*** Begin section ***

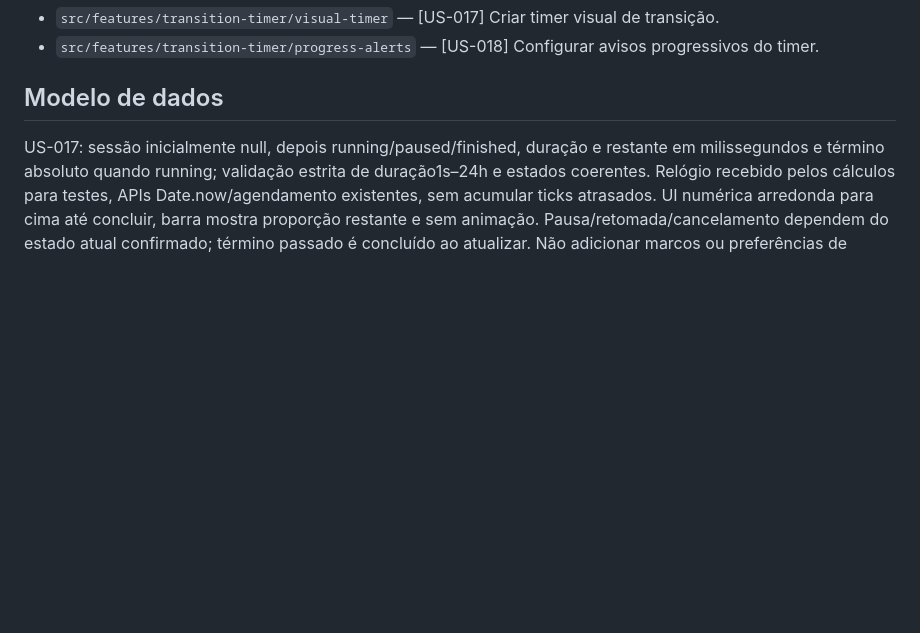
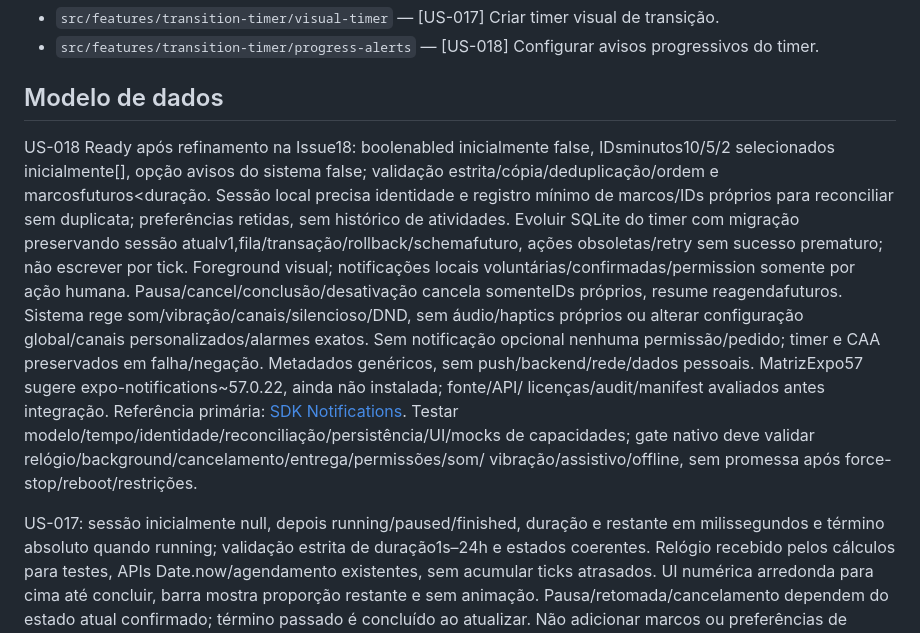
Before and after one commit to Nosso-Espectro/aplicativo, a Markdown page: specs/006-timer-visual-de-transicao/plan.md, the part around the change. Drawn GitHub-style; blank space fills up the shorter version.

```diff
--- a/specs/006-timer-visual-de-transicao/plan.md
+++ b/specs/006-timer-visual-de-transicao/plan.md
@@ -29,6 +29,26 @@ Módulo proposto: `src/features/transition-timer/`.
 - `src/features/transition-timer/progress-alerts` — [US-018] Configurar avisos progressivos do timer.
 
 ## Modelo de dados
+
+US-018 Ready após refinamento na Issue18: boolenabled inicialmente false,
+IDsminutos10/5/2 selecionados inicialmente[], opção avisos do sistema false;
+validação estrita/cópia/deduplicação/ordem e marcosfuturos<duração. Sessão local
+precisa identidade e registro mínimo de marcos/IDs próprios para reconciliar sem
+duplicata; preferências retidas, sem histórico de atividades. Evoluir SQLite do
+timer com migração preservando sessão atualv1,fila/transação/rollback/schemafuturo,
+ações obsoletas/retry sem sucesso prematuro; não escrever por tick. Foreground
+visual; notificações locais voluntárias/confirmadas/permission somente por ação
+humana. Pausa/cancel/conclusão/desativação cancela somenteIDs próprios, resume
+reagendafuturos. Sistema rege som/vibração/canais/silencioso/DND, sem áudio/haptics
+próprios ou alterar configuração global/canais personalizados/alarmes exatos.
+Sem notificação opcional nenhuma permissão/pedido; timer e CAA preservados em
+falha/negação. Metadados genéricos, sem push/backend/rede/dados pessoais.
+MatrizExpo57 sugere expo-notifications~57.0.22, ainda não instalada; fonte/API/
+licenças/audit/manifest avaliados antes integração. Referência primária:
+[SDK Notifications](https://docs.expo.dev/versions/v57.0.0/sdk/notifications/).
+Testar modelo/tempo/identidade/reconciliação/persistência/UI/mocks de capacidades;
+gate nativo deve validar relógio/background/cancelamento/entrega/permissões/som/
+vibração/assistivo/offline, sem promessa após force-stop/reboot/restrições.
 
 US-017: sessão inicialmente null, depois running/paused/finished, duração e
 restante em milissegundos e término absoluto quando running; validação estrita
```
Also changed, not shown: specs/006-timer-visual-de-transicao/spec.md (+25 -3 lines), specs/006-timer-visual-de-transicao/tasks.md (+4 -0 lines).
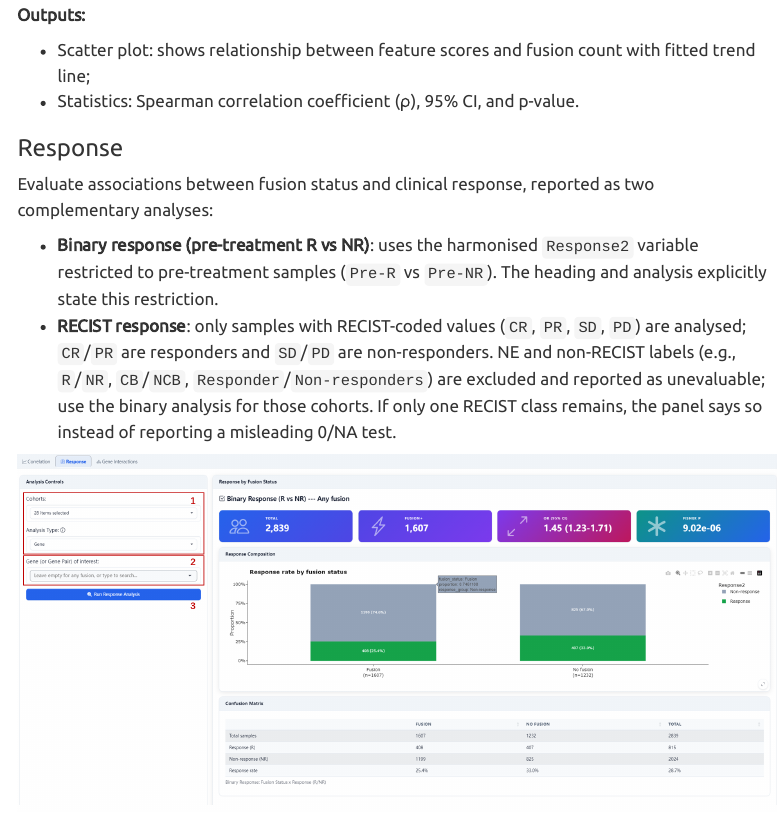
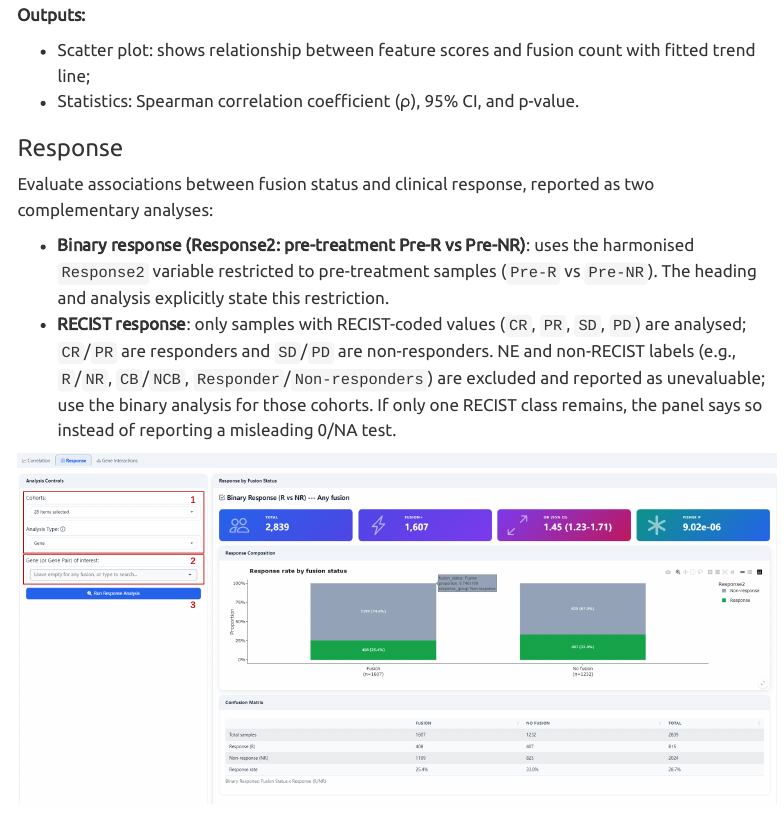
Before and after one commit to OncoHarmony-Network/doc-immunofusion, a Quarto document (index.qmd): the page in a window 1100 px wide, from 10270 px down. Rendered offline with R 4.5, knitr and Pandoc in place of Quarto, with nearby package versions; menus at the side of the page are left out.

Commit message:
docs: name Response2 categories in binary response section

```diff
--- a/index.qmd
+++ b/index.qmd
@@ -258,7 +258,7 @@ Evaluate the correlation between fusion count and TME/signature features at the
 
 Evaluate associations between fusion status and clinical response, reported as two complementary analyses:
 
-- **Binary response (pre-treatment R vs NR)**: uses the harmonised `Response2` variable restricted to pre-treatment samples (`Pre-R` vs `Pre-NR`). The heading and analysis explicitly state this restriction.
+- **Binary response (Response2: pre-treatment Pre-R vs Pre-NR)**: uses the harmonised `Response2` variable restricted to pre-treatment samples (`Pre-R` vs `Pre-NR`). The heading and analysis explicitly state this restriction.
 - **RECIST response**: only samples with RECIST-coded values (`CR`, `PR`, `SD`, `PD`) are analysed; `CR`/`PR` are responders and `SD`/`PD` are non-responders. NE and non-RECIST labels (e.g., `R`/`NR`, `CB`/`NCB`, `Responder`/`Non-responders`) are excluded and reported as unevaluable; use the binary analysis for those cohorts. If only one RECIST class remains, the panel says so instead of reporting a misleading 0/NA test.
 
 ![Association between fusion status and clinical response (Response)](images/Asso2.png){#fig-flow width=100%}
```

*** End section ***

▶ _What you will do_:
The records above should be written out in full and unchanged, except that pictures are dropped.

▶ _Task result_:
Before and after one commit to Nosso-Espectro/aplicativo, a Markdown page: specs/006-timer-visual-de-transicao/plan.md, the part around the change. Drawn GitHub-style; blank space fills up the shorter version.

```diff
--- a/specs/006-timer-visual-de-transicao/plan.md
+++ b/specs/006-timer-visual-de-transicao/plan.md
@@ -29,6 +29,26 @@ Módulo proposto: `src/features/transition-timer/`.
 - `src/features/transition-timer/progress-alerts` — [US-018] Configurar avisos progressivos do timer.
 
 ## Modelo de dados
+
+US-018 Ready após refinamento na Issue18: boolenabled inicialmente false,
+IDsminutos10/5/2 selecionados inicialmente[], opção avisos do sistema false;
+validação estrita/cópia/deduplicação/ordem e marcosfuturos<duração. Sessão local
+precisa identidade e registro mínimo de marcos/IDs próprios para reconciliar sem
+duplicata; preferências retidas, sem histórico de atividades. Evoluir SQLite do
+timer com migração preservando sessão atualv1,fila/transação/rollback/schemafuturo,
+ações obsoletas/retry sem sucesso prematuro; não escrever por tick. Foreground
+visual; notificações locais voluntárias/confirmadas/permission somente por ação
+humana. Pausa/cancel/conclusão/desativação cancela somenteIDs próprios, resume
+reagendafuturos. Sistema rege som/vibração/canais/silencioso/DND, sem áudio/haptics
+próprios ou alterar configuração global/canais personalizados/alarmes exatos.
+Sem notificação opcional nenhuma permissão/pedido; timer e CAA preservados em
+falha/negação. Metadados genéricos, sem push/backend/rede/dados pessoais.
+MatrizExpo57 sugere expo-notifications~57.0.22, ainda não instalada; fonte/API/
+licenças/audit/manifest avaliados antes integração. Referência primária:
+[SDK Notifications](https://docs.expo.dev/versions/v57.0.0/sdk/notifications/).
+Testar modelo/tempo/identidade/reconciliação/persistência/UI/mocks de capacidades;
+gate nativo deve validar relógio/background/cancelamento/entrega/permissões/som/
+vibração/assistivo/offline, sem promessa após force-stop/reboot/restrições.
 
 US-017: sessão inicialmente null, depois running/paused/finished, duração e
 restante em milissegundos e término absoluto quando running; validação estrita
```
Also changed, not shown: specs/006-timer-visual-de-transicao/spec.md (+25 -3 lines), specs/006-timer-visual-de-transicao/tasks.md (+4 -0 lines).
Before and after one commit to OncoHarmony-Network/doc-immunofusion, a Quarto document (index.qmd): the page in a window 1100 px wide, from 10270 px down. Rendered offline with R 4.5, knitr and Pandoc in place of Quarto, with nearby package versions; menus at the side of the page are left out.

Commit message:
docs: name Response2 categories in binary response section

```diff
--- a/index.qmd
+++ b/index.qmd
@@ -258,7 +258,7 @@ Evaluate the correlation between fusion count and TME/signature features at the
 
 Evaluate associations between fusion status and clinical response, reported as two complementary analyses:
 
-- **Binary response (pre-treatment R vs NR)**: uses the harmonised `Response2` variable restricted to pre-treatment samples (`Pre-R` vs `Pre-NR`). The heading and analysis explicitly state this restriction.
+- **Binary response (Response2: pre-treatment Pre-R vs Pre-NR)**: uses the harmonised `Response2` variable restricted to pre-treatment samples (`Pre-R` vs `Pre-NR`). The heading and analysis explicitly state this restriction.
 - **RECIST response**: only samples with RECIST-coded values (`CR`, `PR`, `SD`, `PD`) are analysed; `CR`/`PR` are responders and `SD`/`PD` are non-responders. NE and non-RECIST labels (e.g., `R`/`NR`, `CB`/`NCB`, `Responder`/`Non-responders`) are excluded and reported as unevaluable; use the binary analysis for those cohorts. If only one RECIST class remains, the panel says so instead of reporting a misleading 0/NA test.
 
 ![Association between fusion status and clinical response (Response)](images/Asso2.png){#fig-flow width=100%}
```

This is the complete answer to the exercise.